Copy each line of the entries below that contains the string "style".

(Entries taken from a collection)

=== Begin Enclosure ===

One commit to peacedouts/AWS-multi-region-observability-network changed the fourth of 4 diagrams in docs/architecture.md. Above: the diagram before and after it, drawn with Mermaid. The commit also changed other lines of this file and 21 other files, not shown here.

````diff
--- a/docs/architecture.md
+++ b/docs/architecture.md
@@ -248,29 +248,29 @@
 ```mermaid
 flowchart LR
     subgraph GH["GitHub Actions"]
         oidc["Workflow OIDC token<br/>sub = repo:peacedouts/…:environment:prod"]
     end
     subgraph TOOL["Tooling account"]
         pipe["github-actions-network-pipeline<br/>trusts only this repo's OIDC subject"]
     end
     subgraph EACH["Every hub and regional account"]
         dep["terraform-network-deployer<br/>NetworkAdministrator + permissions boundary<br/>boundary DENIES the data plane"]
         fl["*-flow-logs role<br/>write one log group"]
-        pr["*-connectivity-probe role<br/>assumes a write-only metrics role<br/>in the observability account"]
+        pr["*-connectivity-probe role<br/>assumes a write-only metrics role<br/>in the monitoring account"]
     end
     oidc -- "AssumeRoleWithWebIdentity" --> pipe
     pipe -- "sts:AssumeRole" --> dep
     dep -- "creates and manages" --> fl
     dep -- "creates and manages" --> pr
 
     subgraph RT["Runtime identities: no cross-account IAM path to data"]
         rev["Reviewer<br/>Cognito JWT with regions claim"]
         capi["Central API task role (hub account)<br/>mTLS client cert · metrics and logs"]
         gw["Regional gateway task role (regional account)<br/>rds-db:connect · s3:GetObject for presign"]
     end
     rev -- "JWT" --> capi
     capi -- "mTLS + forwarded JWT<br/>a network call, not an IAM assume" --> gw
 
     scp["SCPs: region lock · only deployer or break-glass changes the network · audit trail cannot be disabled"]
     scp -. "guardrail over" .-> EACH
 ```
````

=== End Enclosure ===
=== Begin Enclosure ===

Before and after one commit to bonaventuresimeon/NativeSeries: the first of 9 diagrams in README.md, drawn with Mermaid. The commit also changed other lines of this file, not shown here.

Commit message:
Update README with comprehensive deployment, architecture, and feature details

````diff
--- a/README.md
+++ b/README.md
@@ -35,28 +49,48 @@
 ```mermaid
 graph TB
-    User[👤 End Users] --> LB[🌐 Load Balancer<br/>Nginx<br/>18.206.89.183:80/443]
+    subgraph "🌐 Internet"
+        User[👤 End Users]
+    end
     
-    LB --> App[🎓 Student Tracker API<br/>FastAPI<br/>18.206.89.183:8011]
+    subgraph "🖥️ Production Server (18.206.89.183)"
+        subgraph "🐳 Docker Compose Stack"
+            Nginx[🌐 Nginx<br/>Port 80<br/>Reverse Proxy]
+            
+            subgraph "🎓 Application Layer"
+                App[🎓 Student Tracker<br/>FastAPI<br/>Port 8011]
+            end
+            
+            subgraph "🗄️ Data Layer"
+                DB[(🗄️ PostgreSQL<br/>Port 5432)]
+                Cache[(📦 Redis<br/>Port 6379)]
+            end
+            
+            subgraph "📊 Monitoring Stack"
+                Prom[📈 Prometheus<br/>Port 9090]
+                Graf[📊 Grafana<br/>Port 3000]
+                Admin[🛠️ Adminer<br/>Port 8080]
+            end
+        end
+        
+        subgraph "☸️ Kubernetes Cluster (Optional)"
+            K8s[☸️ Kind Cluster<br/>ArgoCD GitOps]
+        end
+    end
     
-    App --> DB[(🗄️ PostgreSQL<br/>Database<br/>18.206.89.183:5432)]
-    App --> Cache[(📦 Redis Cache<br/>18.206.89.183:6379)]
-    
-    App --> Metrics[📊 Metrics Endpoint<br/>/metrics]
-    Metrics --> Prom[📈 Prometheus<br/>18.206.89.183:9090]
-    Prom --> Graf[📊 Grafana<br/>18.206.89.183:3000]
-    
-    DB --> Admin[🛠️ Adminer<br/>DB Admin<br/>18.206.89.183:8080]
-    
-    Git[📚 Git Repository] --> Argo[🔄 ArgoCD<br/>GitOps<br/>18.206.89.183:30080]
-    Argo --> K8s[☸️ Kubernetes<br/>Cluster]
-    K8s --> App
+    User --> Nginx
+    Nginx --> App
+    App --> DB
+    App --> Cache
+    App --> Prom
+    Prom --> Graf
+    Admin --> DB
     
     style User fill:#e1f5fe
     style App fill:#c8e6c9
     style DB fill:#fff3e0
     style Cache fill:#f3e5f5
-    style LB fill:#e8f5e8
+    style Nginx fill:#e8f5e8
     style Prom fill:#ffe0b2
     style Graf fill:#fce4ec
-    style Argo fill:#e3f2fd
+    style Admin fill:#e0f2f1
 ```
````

=== End Enclosure ===
=== Begin Enclosure ===

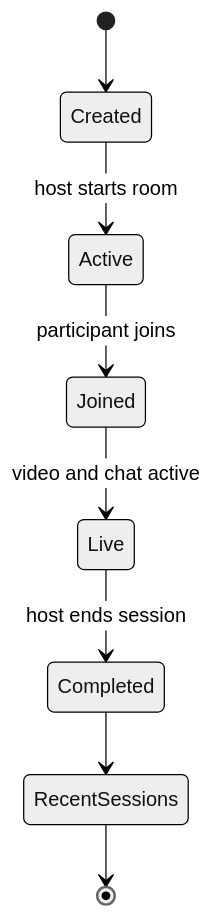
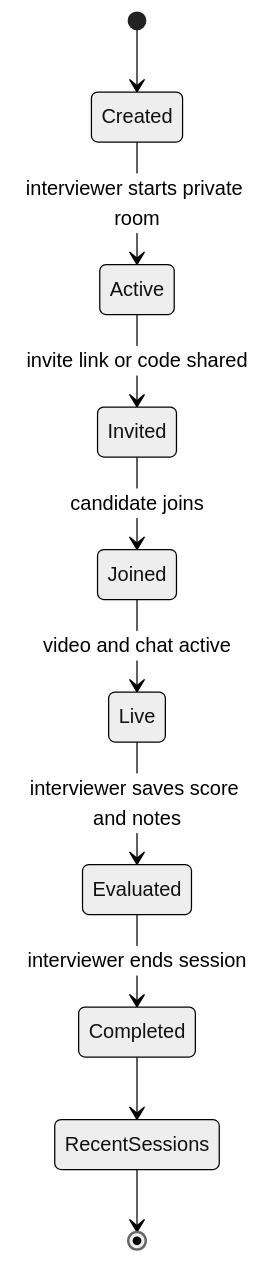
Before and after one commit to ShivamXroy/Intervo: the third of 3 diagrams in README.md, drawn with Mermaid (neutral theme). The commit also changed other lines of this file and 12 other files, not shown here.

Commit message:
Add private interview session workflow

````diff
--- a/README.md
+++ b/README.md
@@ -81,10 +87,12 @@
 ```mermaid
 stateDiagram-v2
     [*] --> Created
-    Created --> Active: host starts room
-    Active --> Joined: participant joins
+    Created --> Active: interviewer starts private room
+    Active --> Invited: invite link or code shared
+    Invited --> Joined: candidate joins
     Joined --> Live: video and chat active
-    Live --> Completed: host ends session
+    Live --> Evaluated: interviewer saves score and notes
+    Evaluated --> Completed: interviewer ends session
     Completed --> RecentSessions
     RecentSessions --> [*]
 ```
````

=== End Enclosure ===

OUTPUT OF THE EXERCISE |
     style User fill:#e1f5fe
     style App fill:#c8e6c9
     style DB fill:#fff3e0
     style Cache fill:#f3e5f5
-    style LB fill:#e8f5e8
+    style Nginx fill:#e8f5e8
     style Prom fill:#ffe0b2
     style Graf fill:#fce4ec
-    style Argo fill:#e3f2fd
+    style Admin fill:#e0f2f1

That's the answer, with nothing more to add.